LONDON, Dec 20 (Reuters) - The Bank of England said on Wednesday it planned to spare European banks from costly extra capital requirements once Britain leaves the European Union, but said that could change if Brexit talks turn sour.
Setting out its position for a possible tussle with Brussels over London’s position as a top global financial hub, the BoE said it wanted to ensure it could effectively oversee foreign banks and financial services firms after Brexit.
“The foundation of the Bank of England’s approach is the presumption that there will continue to be a high degree of supervisory cooperation between the UK and the EU,” the BoE said in a statement.
That assumption might be “revisited as Brexit negotiations proceed,” BoE Deputy Governor Sam Woods said in a letter to the bosses of banks and insurers.
British Prime Minister Theresa May has said Britain will leave the EU’s single market, raising questions about how companies in Britain will do business in the bloc after Brexit, and how European companies can operate in Britain.

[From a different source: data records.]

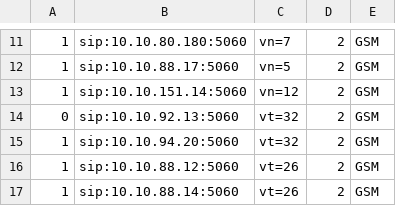
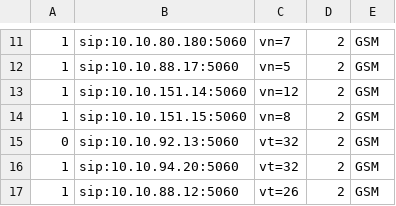
Before and after one commit to devops-itcs/CONFIG-CHANNEL-VPB-154-MAIN, a CSV file: gsm.csv, drawn as a sheet; only a part is shown, gaps mark what is left out; the shorter side is filled out with more unchanged rows.

Commit message:
Update gsm.csv

```diff
--- a/gsm.csv
+++ b/gsm.csv
@@ -13,2 +13,3 @@
 1,sip:10.10.151.14:5060,vn=12,2,GSM
+1,sip:10.10.151.15:5060,vn=8,2,GSM
 0,sip:10.10.92.13:5060,vt=32,2,GSM
```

A so-called hard Brexit, under which Britain leaves the EU with no trade deal, would make cross-border supervisory cooperation harder and potentially hurt banks such as Germany’s Deutsche Bank which has a big presence in London.
The BoE said the bigger and more complex the branches of European banks in the UK, the more supervisory cooperation there would have to be to avoid them being classed as subsidiaries, requiring them to park costly extra capital in Britain.
There 77 branches of banks from the European Economic Area, in Britain. There are also 80 branches of insurers from the EEA.
The BoE plans to start the process of reauthorising the branches of up to 200 EEA financial firms in Britain in early 2018. It hopes Britain will secure a Brexit transition deal to start after Brexit in March 2019 to give regulators more time.
The new policy will not affect how banks from outside the EU, such as Japan, Switzerland and the United States are currently supervised by the BoE.
The central bank said retail-focused branches of EU insurers currently operating in Britain will need to become subsidiaries, in line with an existing rule for foreign retail banks.
The BoE will also get powers to “recognise” and supervise clearing houses from the EU after Brexit.
The emphasis on close supervisory cooperation broadens the focus of Brexit negotiations over the financial services industry away from specific financial rules that will be used in Britain and the EU after March 2019.
Britain is keen not to become a “rule taker”, leaving it required to follow news EU regulations indefinitely.
The BoE had said it would let foreign banks know before the end of 2017 whether their existing branches in Britain must reapply for licences to operate after Brexit, or be turned into costlier stand-alone subsidiaries.
Management consultancy Boston Consulting Group estimated that EU banks would have to find up to 40 billion euros if alltheir branches in Britain were turned into subsidiaries.
Earlier this year, BoE Governor MarkCarney called for Britain andthe EU to recognise each others’ bank rules after Brexit, or risk a potentially damaging hit to financial services across Europe.
Germany’s Deutsche Bank has 9,000 staff in London, while France’s BNP Paribas and Societe Generale have 6,500 and 4,000 respectively.
Carney is due to speak to lawmakers in Britain’s parliament 1315 GMT on Wednesday to discuss the central bank’s views on the financial services sector.
Reporting by Huw Jones and William Schomberg; firstname.lastname@example.org; +44 20 7542 5109